The idea is that creators could grow their overall fanbase by using larger platforms like Instagram, TikTok or YouTube, where they can monetise the audience through different methods such as advertising revenue share, brand sponsorships and other more direct methods, like tips and subscriptions. In the meantime, Clash could serve as the backchannel for the fans who are more invested in the creator’s ascension to the top of the food chain. Those who are willing to help fund a creator’s work, like you would on Patreon, or those who want a tighter relationship with their favourite creators.
A common annoyance across social media is the little to potentially non-existent payment in the event of a popular, widely-viewed, widely-shared post. Enter Compete. This is an app aimed to shake up the social media game by lettings its users benefit financially from their efforts. Compete contains a number of categories, including Move!, Change, Beauty, and Dance. In each one there are challenges set by influencers, such as copying a dance move, sharing a motivational speech, applying a bombastic makeover, etc. Users then create and post their entries for their fellow Compete users to vote on, with each challenge offering cash prizes for Rising Star, first and second place in the Popular Vote, and most creative video.

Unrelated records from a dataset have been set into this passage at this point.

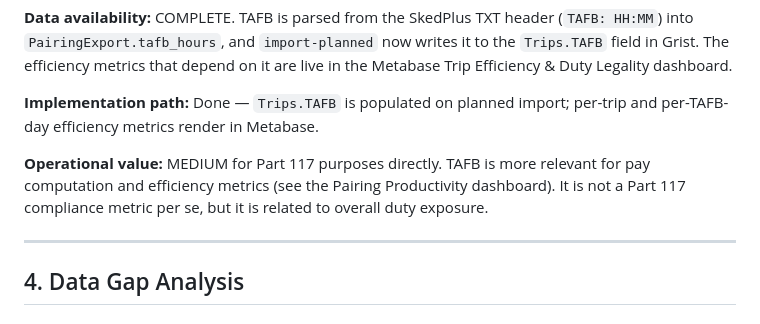
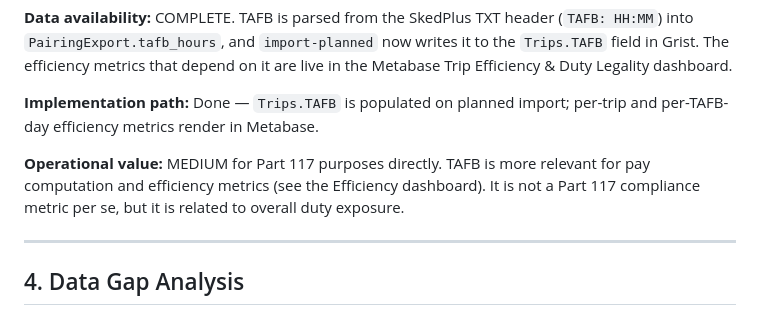
Before and after one commit to justin-lenhart/logbook, a Markdown page: docs/part117-compliance-plan.md, the part around the change. GitHub-like rendering.

```diff
--- a/docs/part117-compliance-plan.md
+++ b/docs/part117-compliance-plan.md
@@ -418,7 +418,7 @@ These are derived analytics, not direct compliance checks. For a given date rang
 
 **Implementation path:** Done — `Trips.TAFB` is populated on planned import; per-trip and per-TAFB-day efficiency metrics render in Metabase.
 
-**Operational value:** MEDIUM for Part 117 purposes directly. TAFB is more relevant for pay computation and efficiency metrics (see the Pairing Productivity dashboard). It is not a Part 117 compliance metric per se, but it is related to overall duty exposure.
+**Operational value:** MEDIUM for Part 117 purposes directly. TAFB is more relevant for pay computation and efficiency metrics (see the Efficiency dashboard). It is not a Part 117 compliance metric per se, but it is related to overall duty exposure.
 
 ---
 
```
Also changed, not shown: README.md (+1 -1 lines).
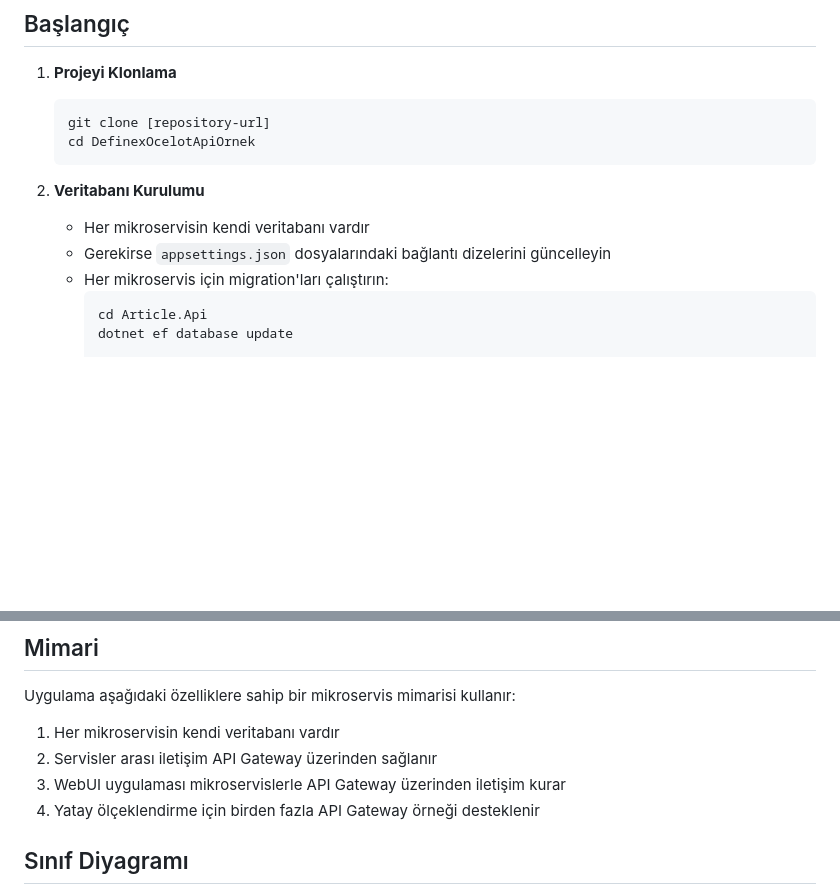
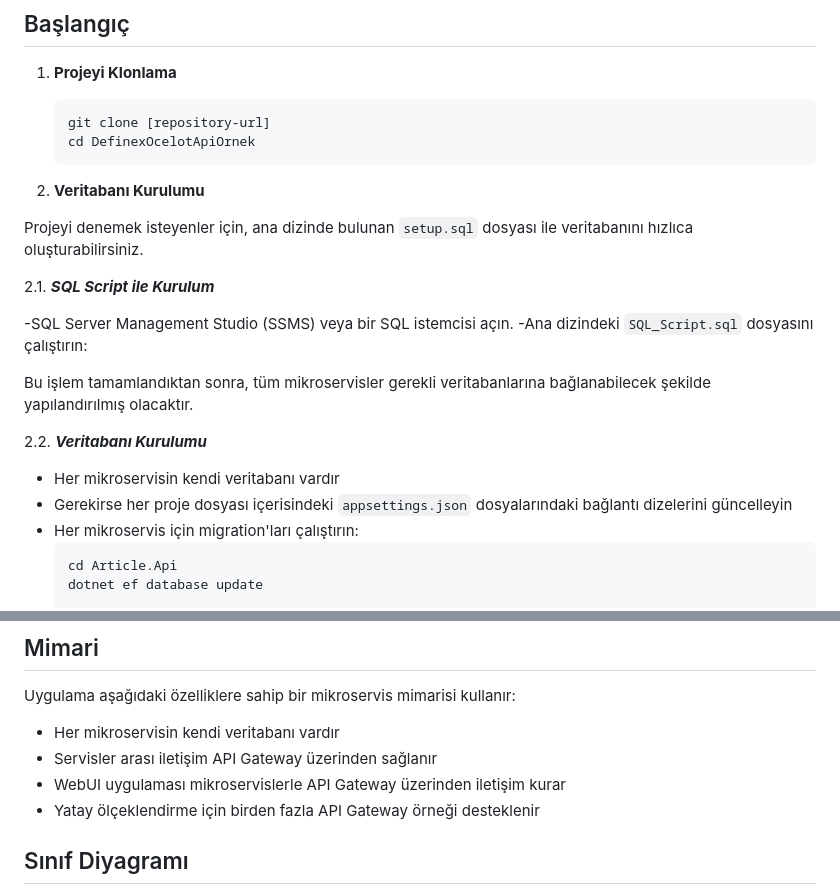
Before and after one commit to FurkanLiman/Definex_Ocelot_Api_Ornek, a Markdown page: README.md, 2 parts joined by grey strips. Drawn GitHub-style; blank space fills up the shorter version.

````diff
--- a/README.md
+++ b/README.md
@@ -56,8 +56,19 @@ DefinexOcelotApiOrnek/
    ```
 
 2. **Veritabanı Kurulumu**
+
+  Projeyi denemek isteyenler için, ana dizinde bulunan `setup.sql` dosyası ile veritabanını hızlıca oluşturabilirsiniz.
+
+2.1. ***SQL Script ile Kurulum***
+
+  -SQL Server Management Studio (SSMS) veya bir SQL istemcisi açın.
+  -Ana dizindeki `SQL_Script.sql` dosyasını çalıştırın:
+
+Bu işlem tamamlandıktan sonra, tüm mikroservisler gerekli veritabanlarına bağlanabilecek şekilde yapılandırılmış olacaktır.
+
+2.2. ***Veritabanı Kurulumu***
    - Her mikroservisin kendi veritabanı vardır
-   - Gerekirse `appsettings.json` dosyalarındaki bağlantı dizelerini güncelleyin
+   - Gerekirse her proje dosyası içerisindeki `appsettings.json` dosyalarındaki bağlantı dizelerini güncelleyin
    - Her mikroservis için migration'ları çalıştırın:
      ```bash
      cd Article.Api
@@ -131,10 +142,11 @@ Benzer pattern'ler yazarlar ve kategoriler için de mevcuttur.
 ## Mimari
 
 Uygulama aşağıdaki özelliklere sahip bir mikroservis mimarisi kullanır:
-1. Her mikroservisin kendi veritabanı vardır
-2. Servisler arası iletişim API Gateway üzerinden sağlanır
-3. WebUI uygulaması mikroservislerle API Gateway üzerinden iletişim kurar
-4. Yatay ölçeklendirme için birden fazla API Gateway örneği desteklenir
+
+- Her mikroservisin kendi veritabanı vardır
+- Servisler arası iletişim API Gateway üzerinden sağlanır
+- WebUI uygulaması mikroservislerle API Gateway üzerinden iletişim kurar
+- Yatay ölçeklendirme için birden fazla API Gateway örneği desteklenir
 
 ## Sınıf Diyagramı
 
````
Also changed, not shown: other parts of README.md (+3 -201 lines).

Compete comes with its own extensive music library and an intuitive video effects suite, similar to TikTok, so creating attractive, engaging content is a walk in the park. Challenges are created by genuine influencers and reputable users, and they’re all about expressing yourself and encouraging others. And worry not, Compete is heavily moderated, with zero tolerance towards inappropriate content or behaviour of any kind. This is one of the better ones we’ve seen. Jump on it while it’s hot.